The Blend Factor defines the strength of the sound in the mix (percentage value).
The Minimum Volume and Maximum Volume define the volume range if the Volume target is linked to controllers. A controller output value of 0 uses the Minimum Volume. A controller output value of 1 uses the Maximum Volume. Values in between blend linearly between the minimum and maximum volume. If no controller is linked the Minimum Volume is used.
The Minimum Panning and Maximum Panning define the panning range if the Panning target is linked to controllers. Panning defines the position of the sound relative to the listener and is only used if more than 1 channel is used. A value of -1 places the sound on the far left side. A value of 1 places the sound on the far right side. A controller output value of 0 uses the Minimum Panning. A controller output value of 1 uses the Maximum Panning. Values in between blend linearly between the minimum and maximum panning. If no controller is linked the Minimum Panning is used.
If Enable Source is ticked the source produces sound otherwise it is skipped.
The Targets and Links panel is present for all source types. The list of available targets depends on the source type. Targets define source parameters that can be manipulated using controllers via links. Each target can have one or more links assigned. If more than one link is assigned their output values are multiplied together. For this reason links produce output values in the range 0 → 1. If no link is present an input value of 0 is used.
The last panel below changes according to the type of the selected source. See Synthesizers for an explanation of the parameters used.
Each rule can be assigned Effects to modify the produced sound. Effects are applied by the order in the list from top to bottom. Effects can be enabled and disabled. Effects have targets like sources to manipulate their targets.
Defines the synthesizer parameters and allows to test-play the synthesizer.
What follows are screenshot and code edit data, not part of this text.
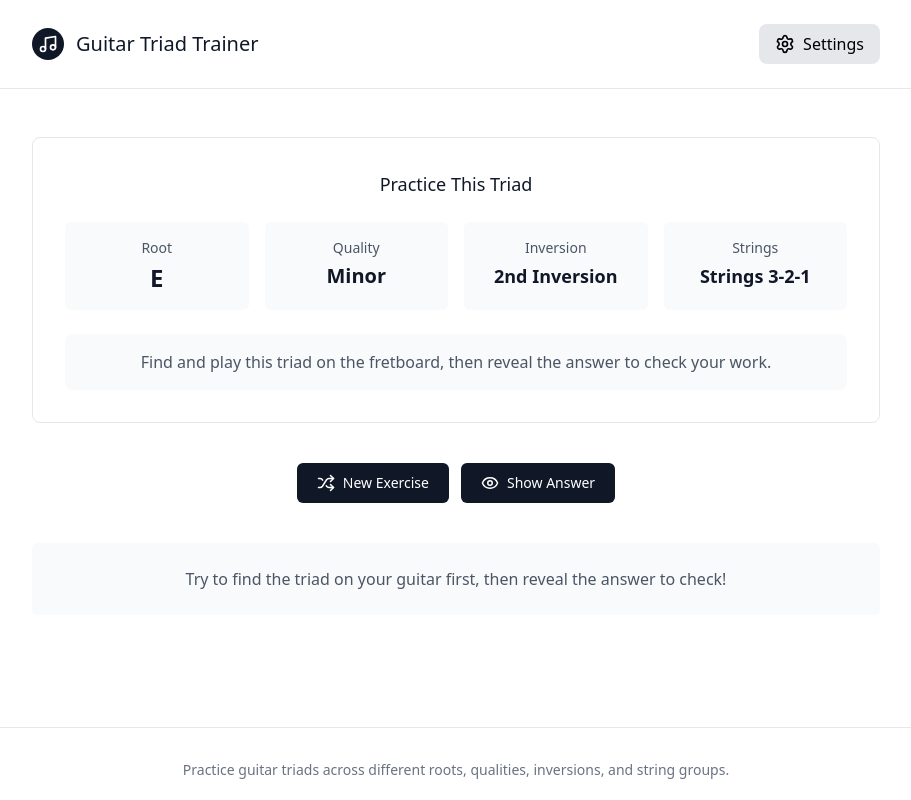
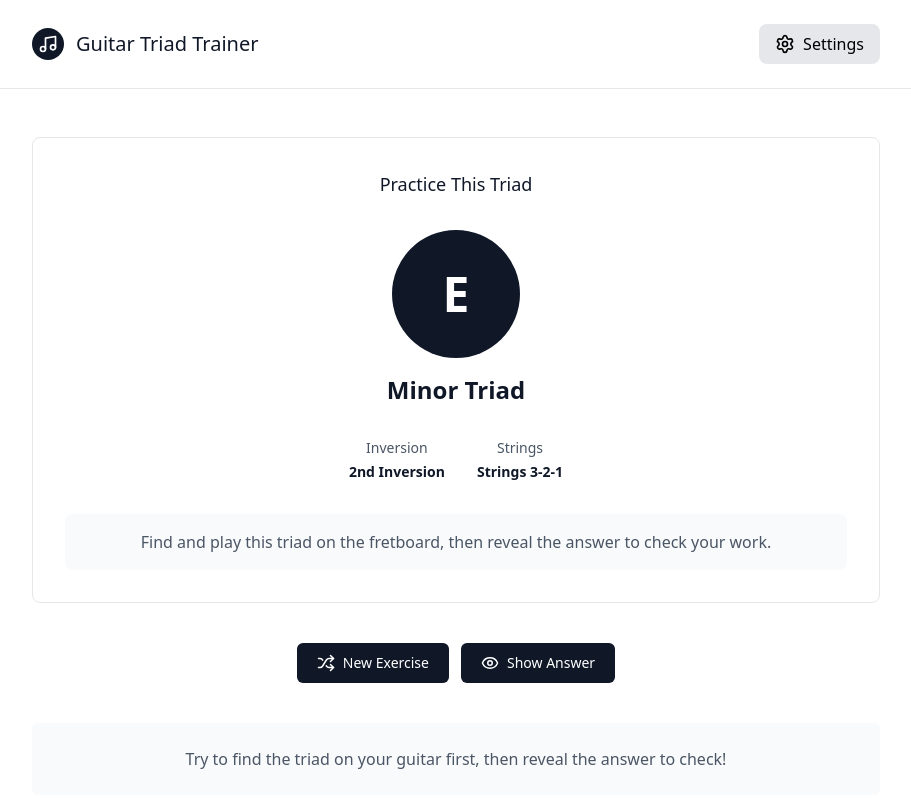
Before and after one commit to chenkasirer/triads, a React (Vite) app: page / in a window 1280 px wide. Shown: the top 800 px of the page, without its empty margins (184-1095 px from the left). Built offline with nearby package versions, Linux system fonts and the light colour scheme.

Commit message:
new layout

```diff
--- a/src/components/ExerciseDisplay.tsx
+++ b/src/components/ExerciseDisplay.tsx
@@ -27,42 +27,41 @@ const ExerciseDisplay: React.FC<ExerciseDisplayProps> = ({ exercise, showAnswer
   return (
     <div className="bg-white dark:bg-gray-800 rounded-lg p-8 border border-gray-200 dark:border-gray-700">
       <div className="text-center">
-        <h2 className="text-lg font-medium text-gray-900 dark:text-white mb-6">
+        <h2 className="text-lg font-medium text-gray-900 dark:text-white mb-8">
           Practice This Triad
         </h2>
 
-        <div className="grid grid-cols-2 md:grid-cols-4 gap-4 text-base">
-          <div className="bg-gray-50 dark:bg-gray-700/50 p-4 rounded-md">
-            <div className="text-gray-600 dark:text-gray-400 text-sm font-medium mb-1">Root</div>
-            <div className="text-2xl font-semibold text-gray-900 dark:text-white">
+        {/* Central Root Note */}
+        <div className="mb-8">
+          <div className="inline-flex items-center justify-center w-32 h-32 rounded-full bg-gray-900 dark:bg-white mb-4">
+            <span className="text-5xl font-bold text-white dark:text-gray-900">
               {exercise.root}
-            </div>
+            </span>
           </div>
+          <div className="text-2xl font-semibold text-gray-900 dark:text-white">
+            {formatQuality(exercise.quality)} Triad
+          </div>
+        </div>
 
-          <div className="bg-gray-50 dark:bg-gray-700/50 p-4 rounded-md">
-            <div className="text-gray-600 dark:text-gray-400 text-sm font-medium mb-1">Quality</div>
-            <div className="text-xl font-semibold text-gray-900 dark:text-white">
-              {formatQuality(exercise.quality)}
-            </div>
-          </div>
-
-          <div className="bg-gray-50 dark:bg-gray-700/50 p-4 rounded-md">
-            <div className="text-gray-600 dark:text-gray-400 text-sm font-medium mb-1">Inversion</div>
-            <div className="text-lg font-semibold text-gray-900 dark:text-white">
+        {/* Secondary Details */}
+        <div className="flex justify-center gap-8 text-sm text-gray-600 dark:text-gray-400">
+          <div className="text-center">
+            <div className="font-medium mb-1">Inversion</div>
+            <div className="text-gray-900 dark:text-gray-300 font-semibold">
               {formatInversion(exercise.inversion)}
             </div>
           </div>
 
-          <div className="bg-gray-50 dark:bg-gray-700/50 p-4 rounded-md">
-            <div className="text-gray-600 dark:text-gray-400 text-sm font-medium mb-1">Strings</div>
-            <div className="text-lg font-semibold text-gray-900 dark:text-white">
+          <div className="text-center">
+            <div className="font-medium mb-1">Strings</div>
+            <div className="text-gray-900 dark:text-gray-300 font-semibold">
               {formatStringGroup(exercise.stringGroup)}
             </div>
           </div>
         </div>
 
         {!showAnswer && (
-          <div className="mt-6 p-4 bg-gray-50 dark:bg-gray-700 rounded-lg">
+          <div className="mt-8 p-4 bg-gray-50 dark:bg-gray-700 rounded-lg">
             <p className="text-gray-600 dark:text-gray-300">
               Find and play this triad on the fretboard, then reveal the answer to check your work.
             </p>
```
The Channels defines the number out channels the synthesizer produces sound for. For in-game speakers mono sound sources (1 channel) should be used. For menu music or in-game music stereo sound sources (2 channels) should be used. Multi-channel synthesizers are possible if the user has appropriate sound systems at his disposition. The support for such setups depends on the Audio Module used by the customer. You should not rely on such hardware to be present.
The Sample Rate defines the sample rate of the sound produced by the synthesizer. Typical values are 44100, 22050 and 11025. Recommended is 44100. Lower fidelity sound sources are useful to reduce file sizes and processing time but they introduce artefacts which are notice with certain sounds.
The Bytes Per Sample defines the count of bytes required to represent one sample. Typical values are 1 and 2. Recommended is 2. Lower fidelity sound sources are useful to reduce file sizes and processing time but they introduce artefacts which are notice with certain sounds.
Sound sources (*.ogg for example) have to match the synthesizer Channels, Sample Rate and Bytes per Sample. If they do not match the will be ignored.
The Sample Count defines the count of samples produced by the synthesizer. Synthesizers are always finite in length but can potentially loop forever. Changing the sample count recalculates the play time in seconds of the synthesizer.
The Play Time defines the length of the synthesizer in seconds. Changing the play time recalculates the sample count of the synthesizer.
The Playback / Testing controls playback to test the synthesizer using a speaker played in the editor.